• **TASK REQUIREMENTS**
Go through the listing beneath this task and return every line that carries the string "space".

• **EXTRACTED RECORDS**
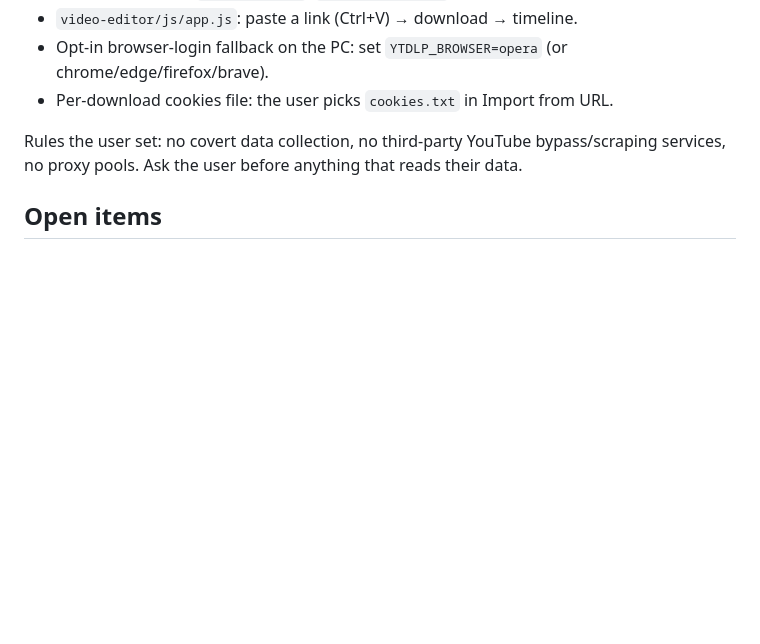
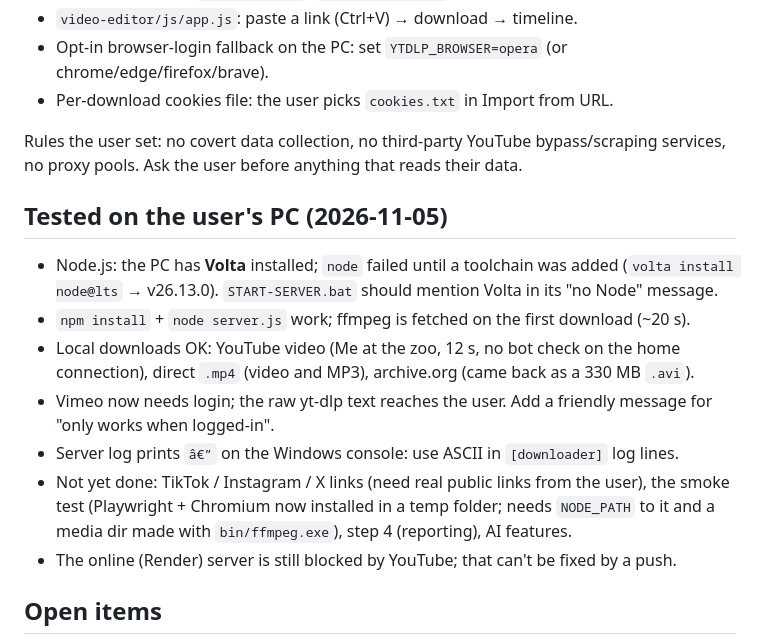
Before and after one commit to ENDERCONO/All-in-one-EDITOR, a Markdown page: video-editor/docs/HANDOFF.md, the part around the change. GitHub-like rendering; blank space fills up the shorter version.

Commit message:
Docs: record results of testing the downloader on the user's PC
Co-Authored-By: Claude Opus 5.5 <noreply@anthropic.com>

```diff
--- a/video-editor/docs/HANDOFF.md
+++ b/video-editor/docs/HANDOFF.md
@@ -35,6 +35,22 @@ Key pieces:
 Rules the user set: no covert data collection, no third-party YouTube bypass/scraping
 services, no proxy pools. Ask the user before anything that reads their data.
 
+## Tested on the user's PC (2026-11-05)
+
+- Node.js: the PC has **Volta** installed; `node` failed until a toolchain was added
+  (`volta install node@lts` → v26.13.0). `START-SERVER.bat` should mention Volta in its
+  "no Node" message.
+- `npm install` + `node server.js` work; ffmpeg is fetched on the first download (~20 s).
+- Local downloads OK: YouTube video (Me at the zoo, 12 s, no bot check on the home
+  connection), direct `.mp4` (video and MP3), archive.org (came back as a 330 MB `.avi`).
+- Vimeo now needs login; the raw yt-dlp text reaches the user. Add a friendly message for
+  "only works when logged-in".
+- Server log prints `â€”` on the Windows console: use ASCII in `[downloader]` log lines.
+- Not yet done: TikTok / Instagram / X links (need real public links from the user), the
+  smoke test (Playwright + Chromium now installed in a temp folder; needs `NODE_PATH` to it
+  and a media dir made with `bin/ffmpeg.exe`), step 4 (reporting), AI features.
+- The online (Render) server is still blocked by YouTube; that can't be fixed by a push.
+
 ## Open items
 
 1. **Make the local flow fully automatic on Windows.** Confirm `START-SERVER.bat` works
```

--

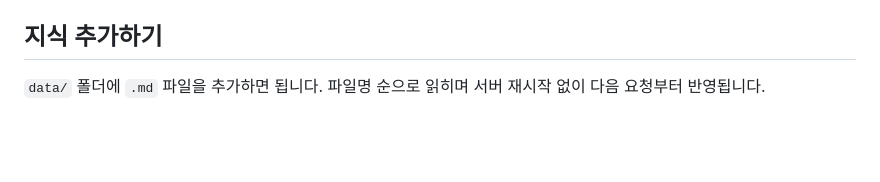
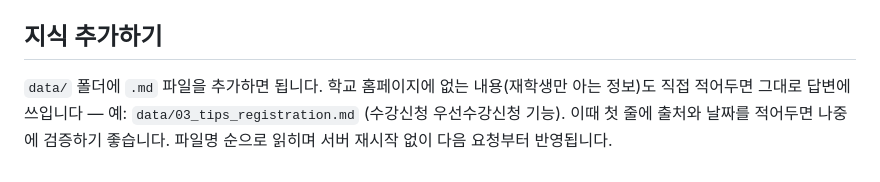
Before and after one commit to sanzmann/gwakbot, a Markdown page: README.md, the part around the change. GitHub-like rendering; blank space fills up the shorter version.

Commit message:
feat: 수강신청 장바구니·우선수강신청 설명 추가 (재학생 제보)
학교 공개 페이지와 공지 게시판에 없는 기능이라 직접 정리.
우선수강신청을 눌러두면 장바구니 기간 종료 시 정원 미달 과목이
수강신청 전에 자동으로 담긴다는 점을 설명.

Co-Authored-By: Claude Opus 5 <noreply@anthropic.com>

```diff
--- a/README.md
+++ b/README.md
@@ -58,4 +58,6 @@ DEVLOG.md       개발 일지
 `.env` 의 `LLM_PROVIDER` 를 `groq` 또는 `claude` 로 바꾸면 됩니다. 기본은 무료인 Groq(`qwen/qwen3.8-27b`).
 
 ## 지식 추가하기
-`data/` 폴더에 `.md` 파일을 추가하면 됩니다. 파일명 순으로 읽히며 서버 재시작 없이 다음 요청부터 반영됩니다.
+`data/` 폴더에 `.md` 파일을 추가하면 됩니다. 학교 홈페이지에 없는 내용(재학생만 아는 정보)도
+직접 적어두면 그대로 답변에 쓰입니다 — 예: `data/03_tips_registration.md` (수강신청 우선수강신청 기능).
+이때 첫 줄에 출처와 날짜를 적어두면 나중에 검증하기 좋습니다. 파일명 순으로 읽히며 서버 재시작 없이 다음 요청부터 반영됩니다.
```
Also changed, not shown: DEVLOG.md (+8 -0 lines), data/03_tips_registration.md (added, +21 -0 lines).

• **EXERCISE OUTPUT**
Before and after one commit to ENDERCONO/All-in-one-EDITOR, a Markdown page: video-editor/docs/HANDOFF.md, the part around the change. GitHub-like rendering; blank space fills up the shorter version.
Before and after one commit to sanzmann/gwakbot, a Markdown page: README.md, the part around the change. GitHub-like rendering; blank space fills up the shorter version.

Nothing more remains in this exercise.